Sir Ian McKellen as King Lear. Image source: The Guardian – Photograph: Johan Persson
No, I will weep no more. In such a night
To shut me out? Pour on; I will endure.
In such a night as this? O Regan, Goneril!
Your old kind father, whose frank heart gave all—
O, that way madness lies; let me shun that;
No more of that.
King Lear, Act 3, scene 4, 17–22

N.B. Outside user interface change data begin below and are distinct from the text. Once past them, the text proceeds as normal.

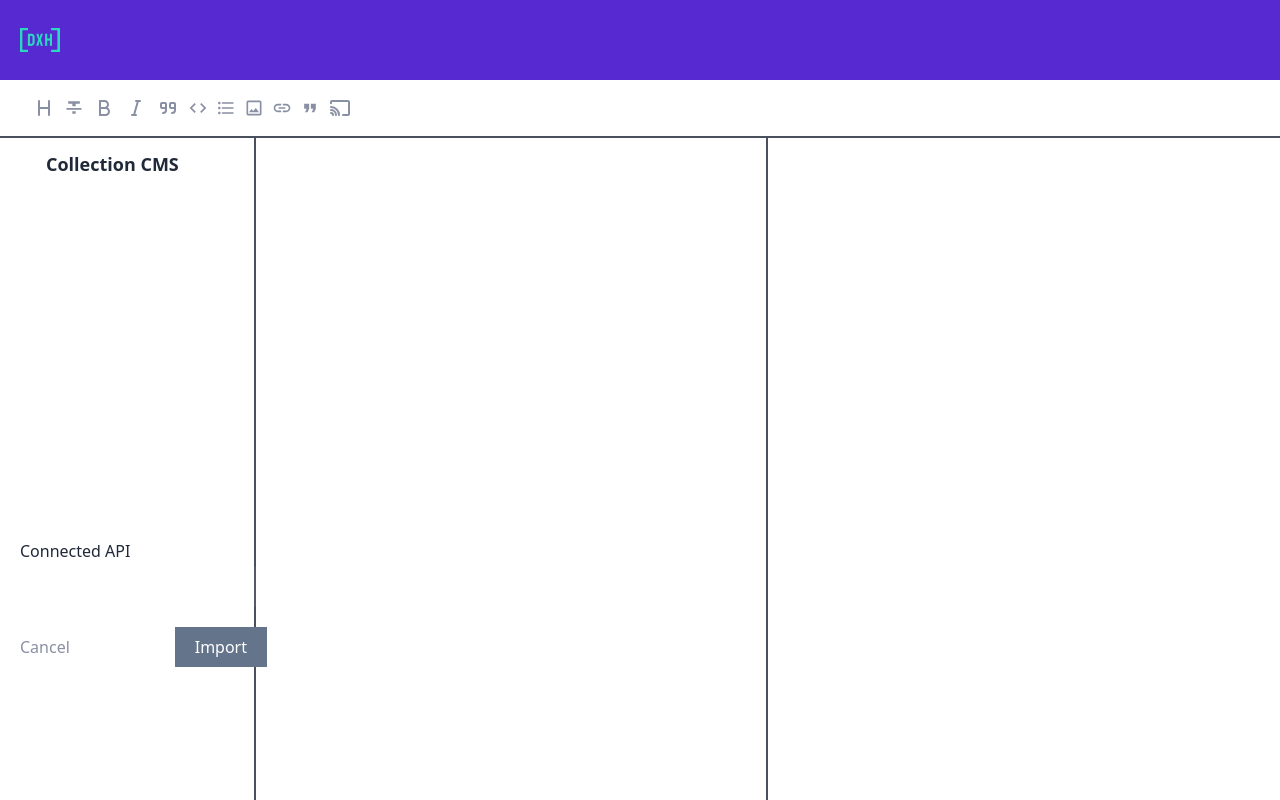
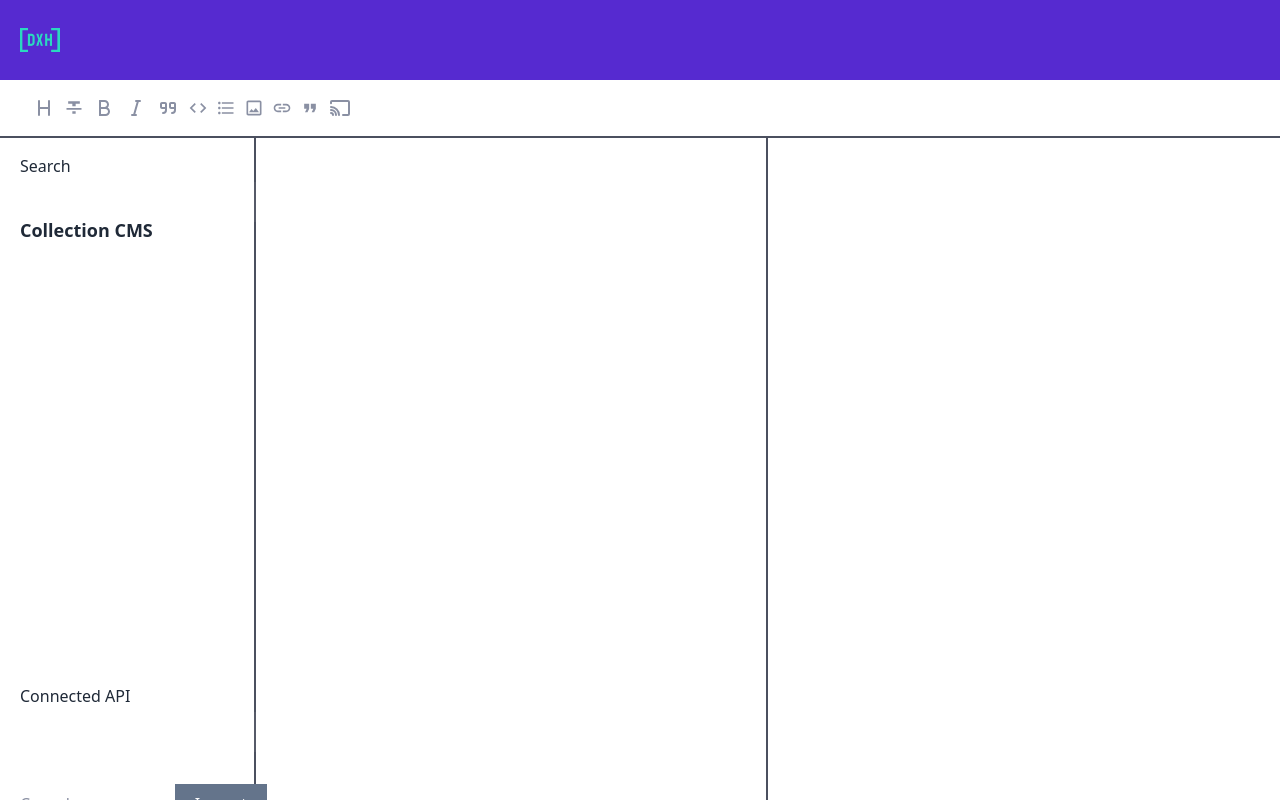
Before and after one commit to xkazm04/markdown-editor, a React (Create React App) app: page / in a window 1280 px wide. Built offline with nearby package versions, Linux system fonts and the light colour scheme.

Commit message:
feat: added search in sidebar for searching articles

```diff
--- a/src/components/Input/Input.tsx
+++ b/src/components/Input/Input.tsx
@@ -10,7 +10,7 @@ export const Input = React.forwardRef(
     ref: LegacyRef<HTMLInputElement> | undefined
   ): JSX.Element => {
     return (
-      <div className="flex flex-col">
+      <div className="flex flex-col py-3">
         <label className="my-1">{label}</label>
         <input
           {...rest}
--- a/src/components/Layout/SideBar.tsx
+++ b/src/components/Layout/SideBar.tsx
@@ -40,6 +40,7 @@ export const SideBar = ({
   const [apiValue, setApiValue] = useState('');
   const [error, setError] = useState('');
   const [strapiData, setStrapiData] = useState<DocumentationData[] | []>([]);
+  const [search, setSearch] = useState('');
 
   const handleFetchAPI = async (e: FormEvent) => {
     e.preventDefault();
@@ -90,16 +91,29 @@ export const SideBar = ({
     );
   };
 
+  const searchArticle = (data: DocumentationData) => {
+    return data.attributes.title
+      .toLowerCase()
+      .includes(search.trim().toLowerCase());
+  };
+
   return (
-    <div className=" grid grid-rows-[60%_30%] z-50 h-full w-full px-5 bg-primary-grey border-t-2 border-sections_border border-r-2">
+    <div className=" grid grid-rows-[10%_70%_20%] z-50 h-full w-full px-5 bg-primary-grey border-t-2 border-sections_border border-r-2">
+      <Input
+        className=""
+        value={search}
+        onChange={(e) => setSearch((e.target as HTMLInputElement).value)}
+        label="Search"
+      />
+      <div className="py-3 h-full">
+        <span className="text-lg font-semibold">Collection CMS</span>
         <ul className="overflow-scroll h-full py-3">
-        <span className="text-lg font-semibold">Collection CMS</span>
           {error && (
             <div className="text-red-400 font-semibold text-center my-5">
               {error}
             </div>
           )}
-        {strapiData.map((data, index) => {
+          {strapiData.filter(searchArticle).map((data, index) => {
             return (
               <li
                 className="list-none"
@@ -131,6 +145,7 @@ export const SideBar = ({
             );
           })}
         </ul>
+      </div>
       <form onSubmit={handleFetchAPI}>
         <Input
           value={apiValue}
@@ -139,12 +154,7 @@ export const SideBar = ({
         />
         <div className="flex justify-between items-center my-5">
           <span className="text-[#8A90A3]">Cancel</span>
-          <Button
-            type="submit"
-            // onClick={handleFetchAPI}
-            disabled={!apiValue}
-            text="Import"
-          />
+          <Button type="submit" disabled={!apiValue} text="Import" />
         </div>
       </form>
     </div>
```
Lines whose indentation alone changed are shown as unchanged.
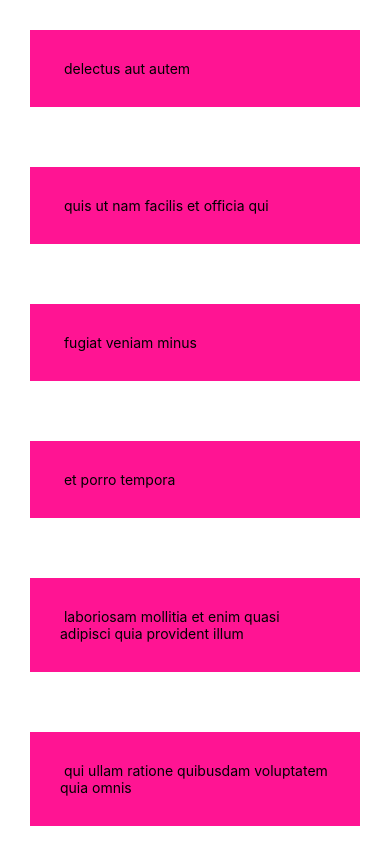
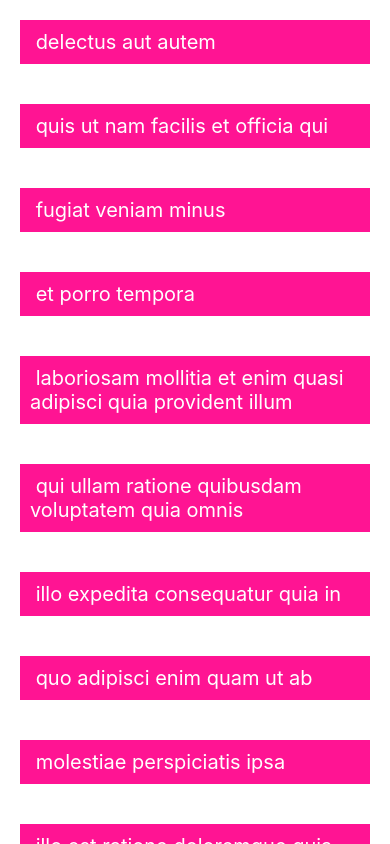
Before and after one commit to Chathuranga97lj/Native-Basic-todo-app, a React Native app: screen / in a window 390 px wide. Built offline with nearby package versions, Linux system fonts and the light colour scheme.

Commit message:
use flatlist to list todo items

```diff
--- a/App.js
+++ b/App.js
@@ -1,6 +1,10 @@
-import { StyleSheet, Text, View, ScrollView } from 'react-native';
+import { StyleSheet, Text, View, ScrollView, FlatList } from 'react-native';
 import React, {useState} from 'react';
-
+// Scroll view and flatlist is same thing
+//Flatlist is slef closing tag
+// using flat list jason id should be string but default thoes are numbers
+// use keyExtractor props to convert it inside Flatlist tag
+// flatlist has coloums props to separate coloums
 
 export default function App() {
 
@@ -70,7 +74,7 @@
 
   return (
     <View style={styles.container}>
-    <ScrollView>
+    {/* <ScrollView>
       {todos.map(todo => {
         return(
           <View key={todo.id} style={styles.todoStyle}>
@@ -79,7 +83,17 @@
         )
       })
       }
-    </ScrollView>
+    </ScrollView>   */}
+
+    <FlatList
+      keyExtractor={(item) => item.id.toString()}
+      data = {todos}
+      renderItem = {({item}) => (
+        <Text style={styles.todoStyle}> {item.title} </Text>
+      )}
+
+    />
+
     </View>
   );
 }
@@ -92,10 +106,10 @@
     // justifyContent: 'center',
   },
   todoStyle: {
-    margin: 30,
+    margin: 20,
     backgroundColor: 'deeppink',
     color: 'white',
-    fontSize: 30,
-    padding: 30
+    fontSize: 20,
+    padding: 10
   }
 });
```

Everyone who I have spoken to agrees that they are great machines: simple, well built, small enough for home use, and above all else, capable of producing an incredible shot of espresso. They are, however, rare. The original Sr. Brugnetti closed down and liquidated his factory before the brand was relaunched under new management after a five year hiatus. Brugnetti no longer makes lever machines and I presume that the original group head molds, manufactured by them or a supplier (Tortorelli Meccanica in Sienna?), either no longer exist or would be impossible to track down with my hundred words of Italian.
The heart of the matter is the lever group and the heart of the group is the group body which is a complicated part. So the million dollar question is what would it take to reproduce it?
A discussion of building a lever machine from scratch with reference to the Aurora. A thread discussing the origins, shrouded in myth, of the machine. Another couple of restorations of the European Aurora from kaffee-netz in Germany are here and here.